What do opals and Yellowstone, the world’s most famous supervolcano and national park, have in common?
Opal, a hydrated silica, is closely related to geyserite, that fantastically-shaped rock you see around hot springs and geysers.
Indeed, opal is the only precious gemstone that isn’t a mineral.
Common opals are milky white or bluish, but fire burns inside precious opals. According to the Gemological Institute of America, this fiery play of color:
…occurs in precious opal because it’s made up of sub-microscopic spheres stacked in a grid-like pattern—like layers of Ping-Pong balls in a box. As the lightwaves travel between the spheres, the waves diffract, or bend.

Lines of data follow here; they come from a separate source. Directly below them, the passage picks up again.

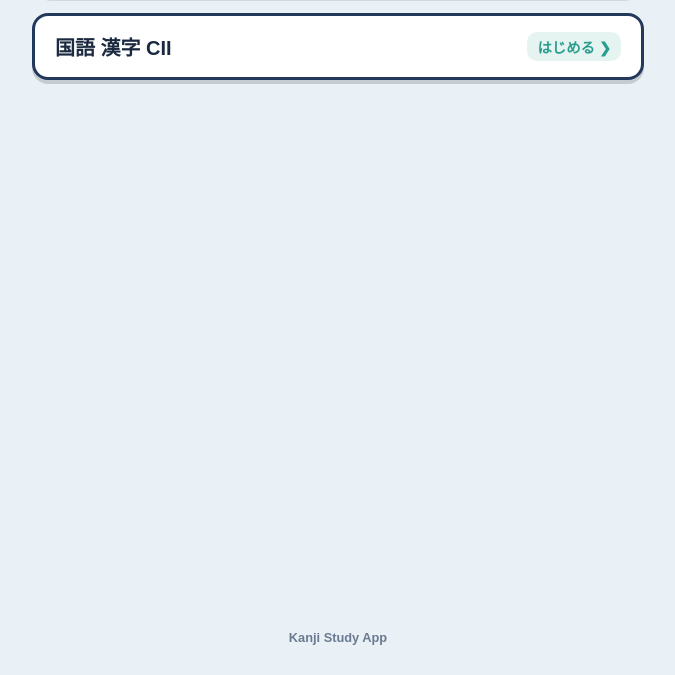
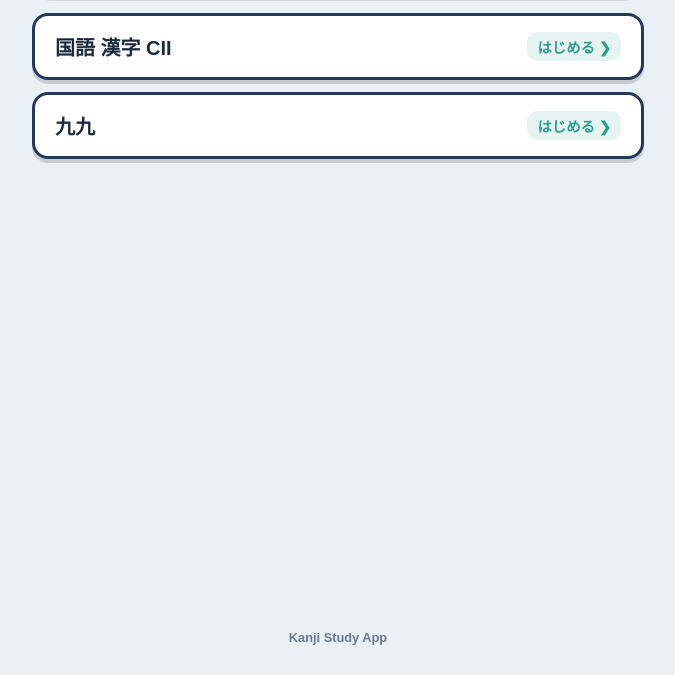
Before and after one commit to kato-yoshimi/kumon, a plain HTML site: page index.html in a window 1280 px wide. Shown: the part 125-800 px from the top of the page, without its empty margins (302-977 px from the left). Drawn offline with Linux system fonts and the light colour scheme; a web font is replaced by a local one.

Commit message:
目次に九九をついか

```diff
--- a/index.html
+++ b/index.html
@@ -105,10 +105,15 @@
       <span>はじめる ❯</span>
     </a>
 
+    <a href="kuku/index.html" class="menu-item">
+      九九
+      <span>はじめる ❯</span>
+    </a>
+
     <!-- 例：あとから増やすときは下の行のコメントアウトを外すかコピペして使ってください -->
     <!--
-    <a href="kanji2.html" class="menu-item">
-      第2回
+    <a href="kuku/index.html" class="menu-item">
+      九九
       <span>はじめる ❯</span>
     </a>
     -->
```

As they bend, they break up into the colors of the rainbow, called spectral colors. Play-of-color is the result.
[…] we’ve seen before, opal is the only precious gem that isn’t a […]

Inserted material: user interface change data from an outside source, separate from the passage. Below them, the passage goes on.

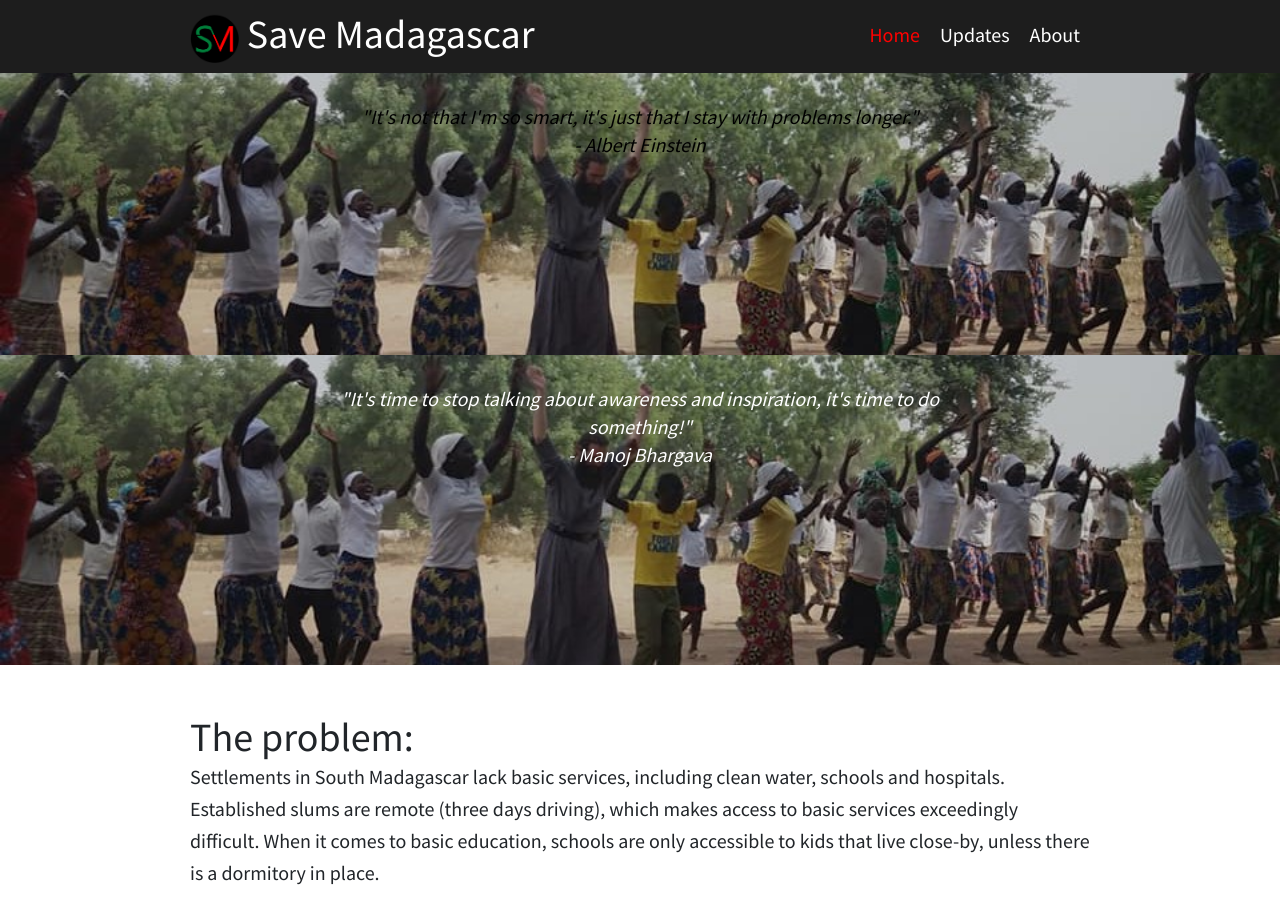
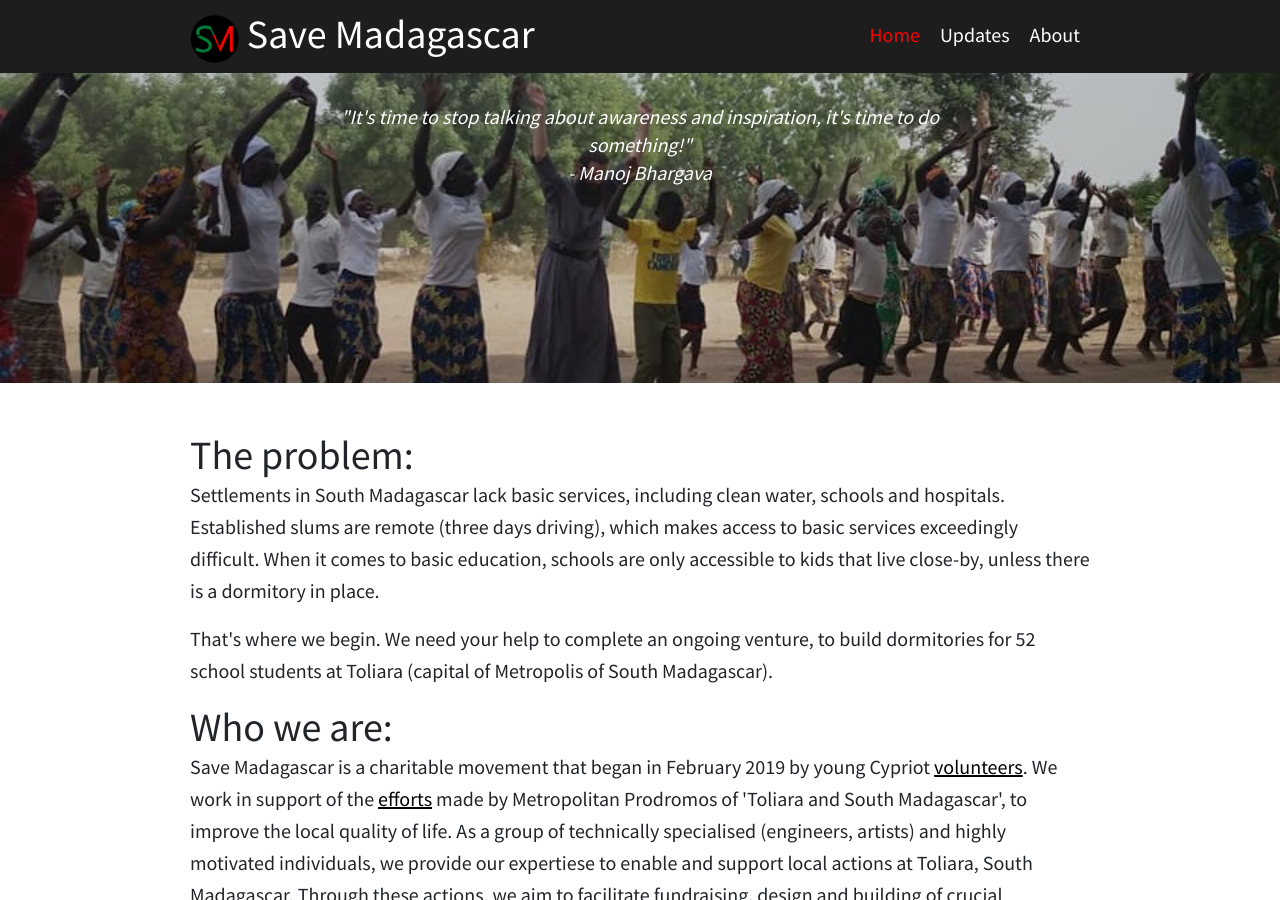
Before and after one commit to at07cm1/smadagascar_site, a Jekyll site: the page built from index.html, in a window 1280 px wide and 900 px high. Built offline with Jekyll 4.4.1, drawn with Linux system fonts in a browser that asks for light colours.

Commit message:
Single hero

```diff
--- a/_layouts/default.html
+++ b/_layouts/default.html
@@ -31,7 +31,7 @@
 			{% if page.title == 'Home'%}
 				<section class="hero">
 					<div class="small-container">
-						<p class="quote">"It's not that I'm so smart, it's just that I stay with problems longer."<br>- Albert Einstein</p>
+						<p class="quote" style="color:white">"It's time to stop talking about awareness and inspiration, it's time to do something!"<br>- Manoj Bhargava</p>
 					</div>
 				</section>
 			{%endif%}
--- a/index.html
+++ b/index.html
@@ -4,11 +4,6 @@ title: Home
 navigation_weight: 1
 ---
 
-<section class="hero">
-	<div class="small-container">
-		<p class="quote" style="color:white">"It's time to stop talking about awareness and inspiration, it's time to do something!"<br>- Manoj Bhargava</p>
-	</div>
-</section>
 <div class="container"><p><br></p></div>
 <div class="container">
 	<h1>The problem:</h1>
```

Common opals can be waxy, yellow, brown, red, grey, pale green… Nickel opals are bright apple green. And many opals include black dendrites of manganese oxides.